Out of the entries that follow, copy each line containing "util".

### Data shown:
────────
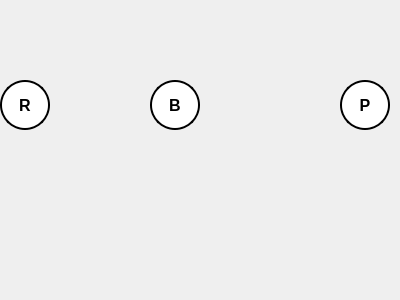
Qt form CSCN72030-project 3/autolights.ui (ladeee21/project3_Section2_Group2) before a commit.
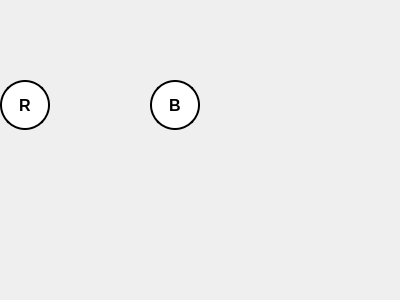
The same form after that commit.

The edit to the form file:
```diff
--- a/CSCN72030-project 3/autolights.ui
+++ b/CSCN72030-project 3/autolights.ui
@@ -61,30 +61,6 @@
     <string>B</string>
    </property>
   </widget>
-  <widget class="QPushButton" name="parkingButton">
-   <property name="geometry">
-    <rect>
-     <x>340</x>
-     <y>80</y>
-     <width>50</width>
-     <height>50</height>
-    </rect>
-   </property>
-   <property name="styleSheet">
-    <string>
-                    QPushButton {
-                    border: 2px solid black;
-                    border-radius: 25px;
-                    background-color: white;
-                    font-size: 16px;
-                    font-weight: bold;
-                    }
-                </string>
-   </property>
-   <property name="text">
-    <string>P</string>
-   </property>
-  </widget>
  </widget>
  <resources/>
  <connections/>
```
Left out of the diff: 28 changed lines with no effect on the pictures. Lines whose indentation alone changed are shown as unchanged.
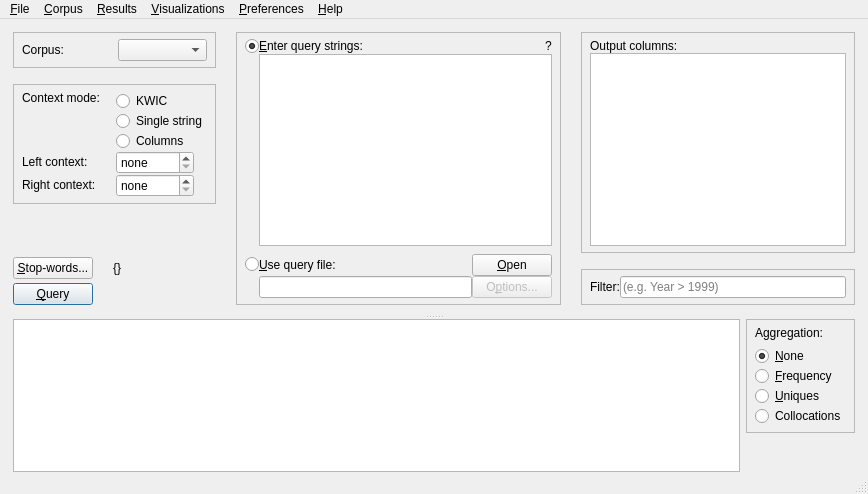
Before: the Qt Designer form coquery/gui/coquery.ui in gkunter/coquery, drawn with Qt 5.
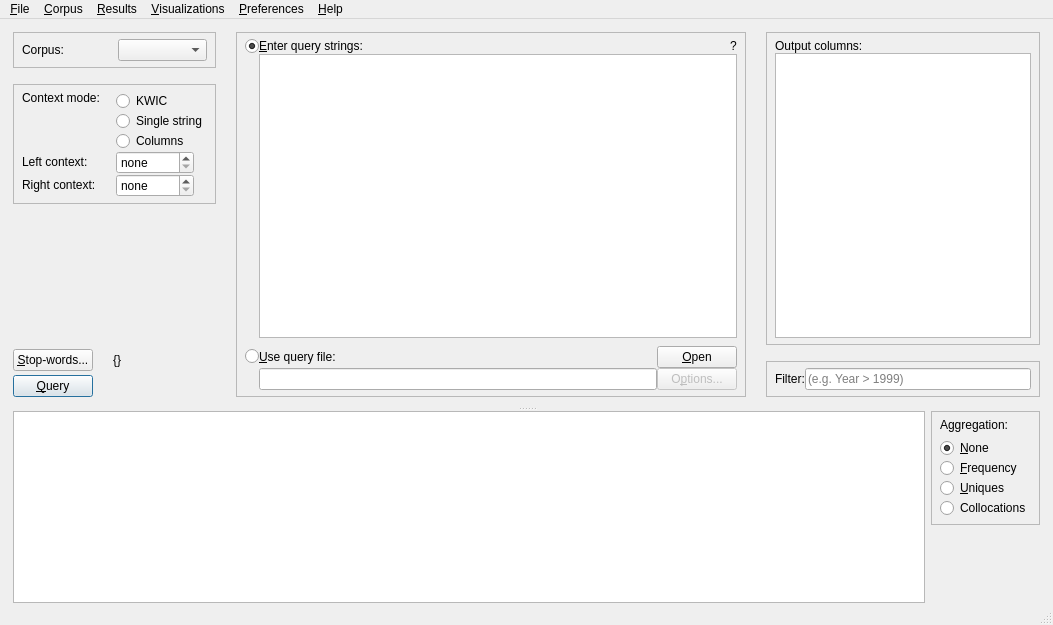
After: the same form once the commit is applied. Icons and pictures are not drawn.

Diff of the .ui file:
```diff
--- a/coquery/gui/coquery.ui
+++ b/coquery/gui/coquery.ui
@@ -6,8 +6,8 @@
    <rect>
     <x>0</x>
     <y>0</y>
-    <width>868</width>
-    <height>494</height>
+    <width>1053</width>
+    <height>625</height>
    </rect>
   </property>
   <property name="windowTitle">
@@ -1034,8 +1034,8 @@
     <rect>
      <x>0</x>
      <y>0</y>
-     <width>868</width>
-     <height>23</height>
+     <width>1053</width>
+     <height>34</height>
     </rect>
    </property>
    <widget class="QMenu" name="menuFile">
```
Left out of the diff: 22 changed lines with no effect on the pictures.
────────
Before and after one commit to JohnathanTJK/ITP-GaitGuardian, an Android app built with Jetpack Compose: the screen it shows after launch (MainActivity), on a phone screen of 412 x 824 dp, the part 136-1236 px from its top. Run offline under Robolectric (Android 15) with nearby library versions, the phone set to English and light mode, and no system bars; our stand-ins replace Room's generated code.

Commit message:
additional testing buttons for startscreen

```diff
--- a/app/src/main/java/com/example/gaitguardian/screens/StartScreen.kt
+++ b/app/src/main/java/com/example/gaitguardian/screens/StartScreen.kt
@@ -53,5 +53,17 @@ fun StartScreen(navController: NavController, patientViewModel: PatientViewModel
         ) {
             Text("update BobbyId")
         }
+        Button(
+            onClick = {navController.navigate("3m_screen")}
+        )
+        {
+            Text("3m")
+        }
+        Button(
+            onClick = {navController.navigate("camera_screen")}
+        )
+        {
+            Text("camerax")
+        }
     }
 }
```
────────
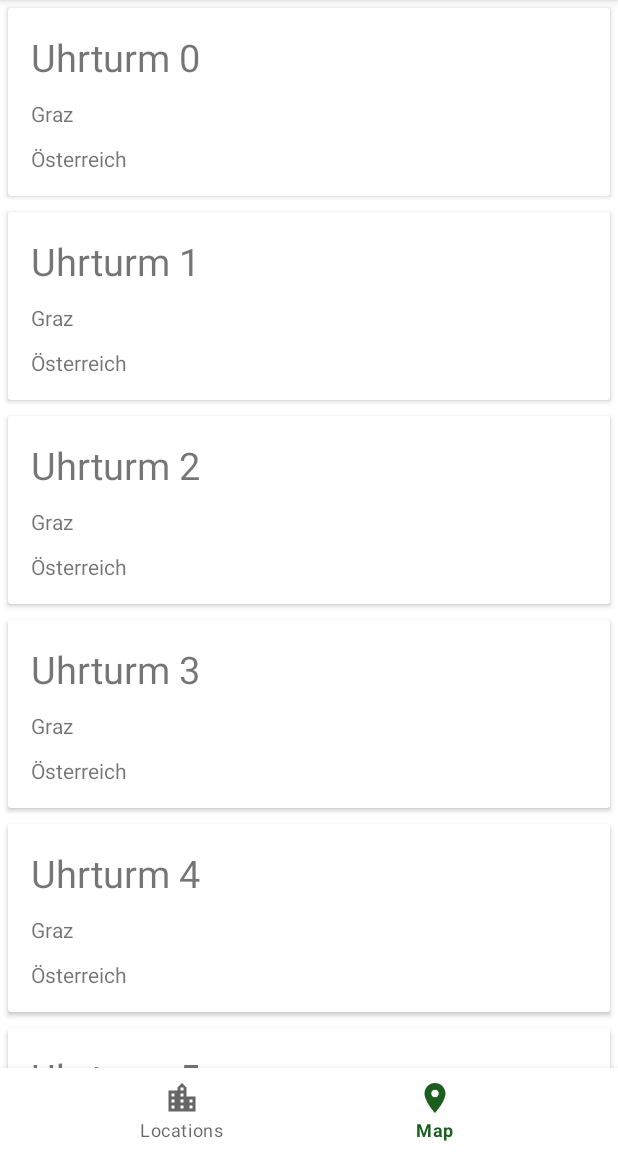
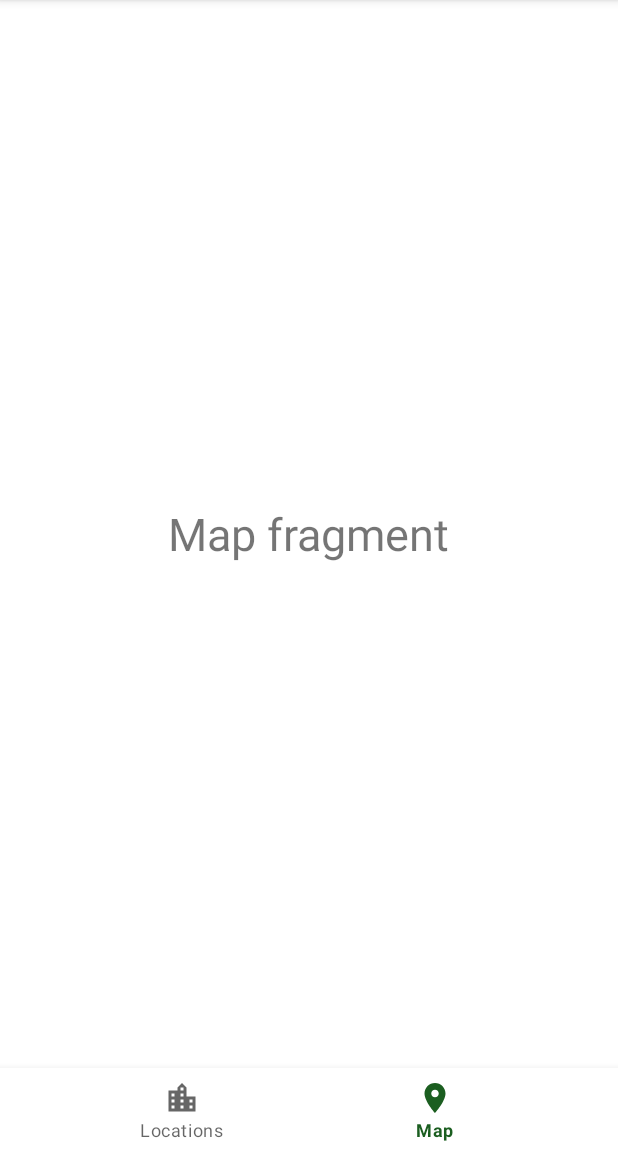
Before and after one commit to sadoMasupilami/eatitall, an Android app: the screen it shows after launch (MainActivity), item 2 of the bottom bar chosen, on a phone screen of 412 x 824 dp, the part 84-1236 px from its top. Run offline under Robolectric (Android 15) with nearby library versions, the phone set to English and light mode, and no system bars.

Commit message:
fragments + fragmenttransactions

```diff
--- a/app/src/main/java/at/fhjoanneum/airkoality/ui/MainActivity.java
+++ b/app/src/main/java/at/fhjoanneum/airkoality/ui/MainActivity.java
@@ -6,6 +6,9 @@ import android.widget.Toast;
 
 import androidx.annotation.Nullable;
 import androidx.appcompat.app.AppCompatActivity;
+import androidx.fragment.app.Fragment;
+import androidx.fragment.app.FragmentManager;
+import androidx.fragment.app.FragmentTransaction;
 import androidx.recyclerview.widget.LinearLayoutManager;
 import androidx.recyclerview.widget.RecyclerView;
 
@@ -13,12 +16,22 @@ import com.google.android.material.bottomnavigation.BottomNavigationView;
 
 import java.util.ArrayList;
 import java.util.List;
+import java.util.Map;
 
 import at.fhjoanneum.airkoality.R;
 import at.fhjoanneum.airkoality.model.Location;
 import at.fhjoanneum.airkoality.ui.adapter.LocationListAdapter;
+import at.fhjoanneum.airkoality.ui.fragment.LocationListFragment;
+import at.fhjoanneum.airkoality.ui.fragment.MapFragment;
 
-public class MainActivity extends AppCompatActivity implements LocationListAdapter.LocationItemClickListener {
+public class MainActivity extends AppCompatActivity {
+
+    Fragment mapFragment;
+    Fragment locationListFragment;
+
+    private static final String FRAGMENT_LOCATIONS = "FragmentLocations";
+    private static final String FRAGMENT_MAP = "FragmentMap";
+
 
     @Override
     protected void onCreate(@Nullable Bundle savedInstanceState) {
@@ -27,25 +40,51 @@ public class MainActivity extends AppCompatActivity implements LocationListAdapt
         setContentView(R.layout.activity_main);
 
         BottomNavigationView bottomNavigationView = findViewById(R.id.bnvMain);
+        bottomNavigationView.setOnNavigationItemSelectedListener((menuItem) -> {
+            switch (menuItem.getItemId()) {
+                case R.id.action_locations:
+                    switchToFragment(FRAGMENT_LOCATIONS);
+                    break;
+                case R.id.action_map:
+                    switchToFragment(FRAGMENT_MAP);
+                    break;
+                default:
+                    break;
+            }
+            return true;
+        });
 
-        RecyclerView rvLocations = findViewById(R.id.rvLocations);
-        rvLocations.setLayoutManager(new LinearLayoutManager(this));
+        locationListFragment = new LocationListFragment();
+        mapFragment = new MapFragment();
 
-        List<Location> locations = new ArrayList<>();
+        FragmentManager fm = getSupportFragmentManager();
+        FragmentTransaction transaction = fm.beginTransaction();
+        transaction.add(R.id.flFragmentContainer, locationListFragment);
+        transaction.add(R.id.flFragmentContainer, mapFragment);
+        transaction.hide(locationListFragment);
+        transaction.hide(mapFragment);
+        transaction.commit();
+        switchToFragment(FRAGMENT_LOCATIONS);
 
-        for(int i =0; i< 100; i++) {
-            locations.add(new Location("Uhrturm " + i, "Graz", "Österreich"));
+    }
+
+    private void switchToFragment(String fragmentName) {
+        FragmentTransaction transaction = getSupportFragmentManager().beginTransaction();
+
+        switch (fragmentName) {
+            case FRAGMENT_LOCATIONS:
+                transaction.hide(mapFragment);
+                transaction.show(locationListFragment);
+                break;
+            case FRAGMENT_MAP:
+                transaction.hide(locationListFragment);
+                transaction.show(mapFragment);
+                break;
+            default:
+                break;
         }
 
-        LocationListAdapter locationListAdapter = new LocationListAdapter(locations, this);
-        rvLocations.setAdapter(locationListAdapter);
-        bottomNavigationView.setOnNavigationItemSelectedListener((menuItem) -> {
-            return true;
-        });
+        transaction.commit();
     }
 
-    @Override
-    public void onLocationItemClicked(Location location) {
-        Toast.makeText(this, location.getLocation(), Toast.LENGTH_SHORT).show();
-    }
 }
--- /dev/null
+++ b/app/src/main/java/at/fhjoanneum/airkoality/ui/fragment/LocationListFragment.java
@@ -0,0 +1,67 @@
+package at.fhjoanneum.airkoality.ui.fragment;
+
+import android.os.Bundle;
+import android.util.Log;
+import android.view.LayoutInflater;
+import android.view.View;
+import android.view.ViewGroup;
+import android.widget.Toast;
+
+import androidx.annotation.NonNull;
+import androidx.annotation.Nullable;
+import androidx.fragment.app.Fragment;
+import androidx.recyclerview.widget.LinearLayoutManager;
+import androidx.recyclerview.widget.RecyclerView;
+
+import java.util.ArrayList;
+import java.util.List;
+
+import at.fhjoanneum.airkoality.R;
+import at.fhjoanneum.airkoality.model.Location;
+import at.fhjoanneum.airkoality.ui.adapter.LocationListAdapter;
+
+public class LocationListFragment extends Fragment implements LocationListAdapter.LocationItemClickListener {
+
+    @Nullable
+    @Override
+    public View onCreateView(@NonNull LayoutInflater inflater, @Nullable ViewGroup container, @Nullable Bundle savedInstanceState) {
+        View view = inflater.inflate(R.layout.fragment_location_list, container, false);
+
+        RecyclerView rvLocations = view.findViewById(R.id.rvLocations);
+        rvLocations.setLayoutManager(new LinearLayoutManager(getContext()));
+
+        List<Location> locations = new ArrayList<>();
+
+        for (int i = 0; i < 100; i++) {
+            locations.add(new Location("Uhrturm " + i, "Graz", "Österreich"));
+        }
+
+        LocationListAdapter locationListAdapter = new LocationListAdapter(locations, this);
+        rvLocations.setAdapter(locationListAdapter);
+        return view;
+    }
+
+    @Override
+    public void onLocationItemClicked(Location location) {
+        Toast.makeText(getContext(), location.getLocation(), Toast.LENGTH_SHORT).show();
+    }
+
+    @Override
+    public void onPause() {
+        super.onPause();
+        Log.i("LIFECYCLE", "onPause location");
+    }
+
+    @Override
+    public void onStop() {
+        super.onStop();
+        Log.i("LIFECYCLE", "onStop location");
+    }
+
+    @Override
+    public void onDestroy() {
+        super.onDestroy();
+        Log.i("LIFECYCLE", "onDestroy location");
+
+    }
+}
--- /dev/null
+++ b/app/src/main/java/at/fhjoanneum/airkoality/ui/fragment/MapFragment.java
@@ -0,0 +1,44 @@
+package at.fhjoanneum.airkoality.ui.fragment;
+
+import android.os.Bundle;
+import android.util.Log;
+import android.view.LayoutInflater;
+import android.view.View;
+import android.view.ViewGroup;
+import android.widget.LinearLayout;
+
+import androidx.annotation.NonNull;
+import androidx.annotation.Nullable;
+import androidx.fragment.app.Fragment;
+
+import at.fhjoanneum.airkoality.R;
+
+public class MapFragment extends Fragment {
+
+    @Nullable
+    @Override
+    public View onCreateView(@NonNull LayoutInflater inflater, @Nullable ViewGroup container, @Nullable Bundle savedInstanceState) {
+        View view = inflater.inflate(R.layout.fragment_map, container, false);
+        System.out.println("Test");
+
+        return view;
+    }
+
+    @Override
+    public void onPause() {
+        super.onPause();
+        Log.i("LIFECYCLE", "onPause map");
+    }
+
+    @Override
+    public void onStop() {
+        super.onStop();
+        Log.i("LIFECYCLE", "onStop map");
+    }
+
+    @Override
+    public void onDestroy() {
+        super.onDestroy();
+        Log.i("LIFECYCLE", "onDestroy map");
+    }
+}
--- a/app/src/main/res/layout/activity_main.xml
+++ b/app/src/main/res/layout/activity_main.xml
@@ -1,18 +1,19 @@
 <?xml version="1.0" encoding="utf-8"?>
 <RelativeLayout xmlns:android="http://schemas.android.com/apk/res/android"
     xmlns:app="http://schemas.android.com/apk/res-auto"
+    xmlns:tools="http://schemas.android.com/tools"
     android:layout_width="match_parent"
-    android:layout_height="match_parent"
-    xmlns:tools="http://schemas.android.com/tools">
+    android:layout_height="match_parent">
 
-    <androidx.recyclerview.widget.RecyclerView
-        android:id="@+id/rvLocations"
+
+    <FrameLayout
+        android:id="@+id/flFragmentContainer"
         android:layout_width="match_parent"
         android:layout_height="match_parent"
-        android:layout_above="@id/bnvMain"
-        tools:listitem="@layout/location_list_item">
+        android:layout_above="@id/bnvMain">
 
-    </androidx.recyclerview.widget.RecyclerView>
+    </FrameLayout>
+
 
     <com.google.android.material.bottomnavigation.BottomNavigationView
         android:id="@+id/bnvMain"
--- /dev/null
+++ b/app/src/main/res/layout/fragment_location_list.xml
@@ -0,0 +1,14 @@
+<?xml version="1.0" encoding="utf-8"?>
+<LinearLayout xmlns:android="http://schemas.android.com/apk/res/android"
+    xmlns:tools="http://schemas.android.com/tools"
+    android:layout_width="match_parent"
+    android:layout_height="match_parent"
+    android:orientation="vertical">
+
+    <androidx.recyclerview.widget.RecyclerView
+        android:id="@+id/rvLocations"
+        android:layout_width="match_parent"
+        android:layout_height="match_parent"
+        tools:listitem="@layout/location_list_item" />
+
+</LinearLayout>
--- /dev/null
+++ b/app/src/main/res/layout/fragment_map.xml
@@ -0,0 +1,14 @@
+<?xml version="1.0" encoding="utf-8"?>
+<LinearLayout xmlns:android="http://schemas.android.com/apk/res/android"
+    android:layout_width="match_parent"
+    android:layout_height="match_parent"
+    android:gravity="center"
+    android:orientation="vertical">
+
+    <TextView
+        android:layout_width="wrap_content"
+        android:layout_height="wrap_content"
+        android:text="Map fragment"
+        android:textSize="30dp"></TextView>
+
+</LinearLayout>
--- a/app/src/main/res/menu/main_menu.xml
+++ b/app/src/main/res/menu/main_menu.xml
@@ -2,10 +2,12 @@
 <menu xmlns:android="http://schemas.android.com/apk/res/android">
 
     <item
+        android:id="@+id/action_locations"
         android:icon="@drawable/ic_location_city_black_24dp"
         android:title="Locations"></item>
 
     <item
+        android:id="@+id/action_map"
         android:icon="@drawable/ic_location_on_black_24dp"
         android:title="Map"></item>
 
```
────────
### Response:
 import java.util.ArrayList;
 import java.util.List;
+import java.util.Map;
+import android.util.Log;
+import java.util.ArrayList;
+import java.util.List;
+import android.util.Log;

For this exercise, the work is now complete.